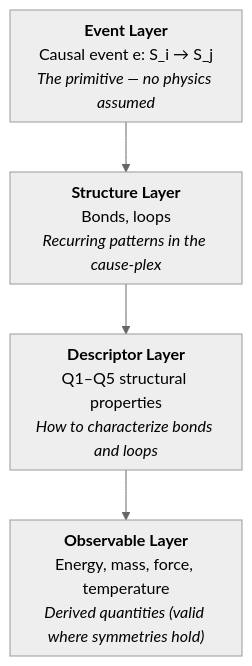
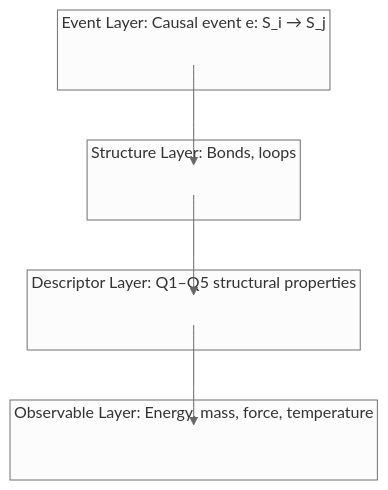
Before and after one commit to ianderrington/epiphysics: the second of 2 diagrams in docs/theory/00b_event_layer.md, drawn with Mermaid (neutral theme). The commit also changed other lines of this file and 4 other files, not shown here.

````diff
--- a/docs/theory/00b_event_layer.md
+++ b/docs/theory/00b_event_layer.md
@@ -173,13 +188,22 @@
 ```mermaid
 graph TB
-    subgraph OL["<b>Observable Layer</b><br/>Energy, mass, force, temperature<br/><i>Derived quantities (valid where symmetries hold)</i>"]
+    subgraph OL["Observable Layer: Energy, mass, force, temperature"]
+        ol[" "]
     end
-    subgraph DL["<b>Descriptor Layer</b><br/>Q1–Q5 structural properties<br/><i>How to characterize bonds and loops</i>"]
+    subgraph DL["Descriptor Layer: Q1–Q5 structural properties"]
+        dl[" "]
     end
-    subgraph SL["<b>Structure Layer</b><br/>Bonds, loops<br/><i>Recurring patterns in the cause-plex</i>"]
+    subgraph SL["Structure Layer: Bonds, loops"]
+        sl[" "]
     end
-    subgraph EL["<b>Event Layer</b><br/>Causal event e: S_i → S_j<br/><i>The primitive — no physics assumed</i>"]
+    subgraph EL["Event Layer: Causal event e: S_i → S_j"]
+        el[" "]
     end
     
-    EL --> SL --> DL --> OL
+    el --> sl --> dl --> ol
+    
+    style ol fill:none,stroke:none
+    style dl fill:none,stroke:none
+    style sl fill:none,stroke:none
+    style el fill:none,stroke:none
 ```
````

===

** TASK ITEM **
Copy the lines of the data above exactly as written, beginning with the line containing "Layer: Causal event" and ending with the line containing "style el fill:none,stroke:none", and leave out all other lines.

** SOLUTION FOR THIS EXERCISE **
+    subgraph EL["Event Layer: Causal event e: S_i → S_j"]
+        el[" "]
     end
     
-    EL --> SL --> DL --> OL
+    el --> sl --> dl --> ol
+    
+    style ol fill:none,stroke:none
+    style dl fill:none,stroke:none
+    style sl fill:none,stroke:none
+    style el fill:none,stroke:none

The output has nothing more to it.